Ryan Gannon, bartender
Shift Drink: “After 10 hours of making stirred drinks, I want cheap beer and a shot of Old Granddad.”

On ritual: “When our happy hour ends, we do a ‘happy hour shot’ that’s just a tiny nip of El Dorado 5 year… We’ll cheers the people sitting there, cheers each other. It’s bonding among the staff, but also makes guests a real part of things.”

Braden LaGrone, bartender
Shift Drink: “Blanco tequila.”

On the importance of shift drink: “Shift drink is an important time to recall the events of the night and bury any hatchets. You can clock out and leave it there.”

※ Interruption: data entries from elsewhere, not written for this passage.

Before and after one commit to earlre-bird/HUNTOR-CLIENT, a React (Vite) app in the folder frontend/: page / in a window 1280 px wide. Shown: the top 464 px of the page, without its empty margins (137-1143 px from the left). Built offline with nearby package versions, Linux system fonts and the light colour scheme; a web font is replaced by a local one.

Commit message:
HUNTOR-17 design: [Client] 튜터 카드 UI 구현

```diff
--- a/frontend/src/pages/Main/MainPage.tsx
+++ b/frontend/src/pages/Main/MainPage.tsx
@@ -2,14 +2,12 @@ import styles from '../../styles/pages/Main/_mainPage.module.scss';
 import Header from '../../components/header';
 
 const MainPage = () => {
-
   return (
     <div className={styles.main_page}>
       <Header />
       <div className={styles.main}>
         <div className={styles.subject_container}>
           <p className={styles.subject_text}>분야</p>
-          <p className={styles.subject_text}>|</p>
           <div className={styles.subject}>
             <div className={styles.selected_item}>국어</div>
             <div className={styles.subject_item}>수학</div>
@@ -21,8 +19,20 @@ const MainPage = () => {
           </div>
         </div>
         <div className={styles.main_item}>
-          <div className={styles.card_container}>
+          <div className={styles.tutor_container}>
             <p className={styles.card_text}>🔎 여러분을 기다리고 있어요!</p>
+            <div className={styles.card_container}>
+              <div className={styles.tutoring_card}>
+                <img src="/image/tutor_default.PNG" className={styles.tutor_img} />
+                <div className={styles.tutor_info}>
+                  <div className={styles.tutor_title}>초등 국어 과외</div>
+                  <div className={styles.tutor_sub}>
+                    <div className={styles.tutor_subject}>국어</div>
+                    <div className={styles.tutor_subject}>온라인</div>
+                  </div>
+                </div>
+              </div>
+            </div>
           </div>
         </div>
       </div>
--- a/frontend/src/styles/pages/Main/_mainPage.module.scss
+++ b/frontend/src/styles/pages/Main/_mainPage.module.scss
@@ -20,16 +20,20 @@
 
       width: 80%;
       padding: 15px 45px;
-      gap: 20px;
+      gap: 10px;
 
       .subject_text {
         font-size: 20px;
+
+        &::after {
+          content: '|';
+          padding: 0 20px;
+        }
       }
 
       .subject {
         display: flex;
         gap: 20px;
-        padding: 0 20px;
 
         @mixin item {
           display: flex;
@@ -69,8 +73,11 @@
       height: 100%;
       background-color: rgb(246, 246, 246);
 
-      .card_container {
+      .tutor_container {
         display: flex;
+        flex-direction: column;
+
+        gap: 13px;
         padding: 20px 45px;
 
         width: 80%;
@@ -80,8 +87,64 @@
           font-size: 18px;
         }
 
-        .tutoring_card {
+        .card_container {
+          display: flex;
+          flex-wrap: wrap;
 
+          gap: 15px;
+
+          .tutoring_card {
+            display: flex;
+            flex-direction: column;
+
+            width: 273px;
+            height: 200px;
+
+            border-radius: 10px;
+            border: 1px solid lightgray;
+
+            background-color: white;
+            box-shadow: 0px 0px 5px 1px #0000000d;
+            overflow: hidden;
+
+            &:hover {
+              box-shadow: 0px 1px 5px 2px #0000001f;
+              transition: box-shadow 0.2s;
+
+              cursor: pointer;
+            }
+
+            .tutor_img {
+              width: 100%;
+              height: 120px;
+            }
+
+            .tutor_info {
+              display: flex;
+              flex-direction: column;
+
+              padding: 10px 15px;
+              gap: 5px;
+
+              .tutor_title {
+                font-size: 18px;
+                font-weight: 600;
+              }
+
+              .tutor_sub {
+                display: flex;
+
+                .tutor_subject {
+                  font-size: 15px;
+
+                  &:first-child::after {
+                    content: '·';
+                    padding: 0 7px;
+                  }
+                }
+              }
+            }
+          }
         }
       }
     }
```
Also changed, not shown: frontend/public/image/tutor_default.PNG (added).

Kirk Estopinal, co-owner
Shift Drink: “Early on, we’d kill a bottle of Barolo Chinato.”

On post-shift drink shenanigans: “On the last night of one of our bartenders, we drank down a bottle of Red Hook Rye, and then we were all going to go to Snake and Jake’s afterward. He saw Nick [Detrich’s] bike, and said, ‘Oh, man, let me ride your bike there!’ He got on the bike, didn’t realize it was fixed gear, and stopped pedaling. He was riding away into the sunset then the next thing you know he’s on the ground, bleeding.”

This interview has been edited and condensed.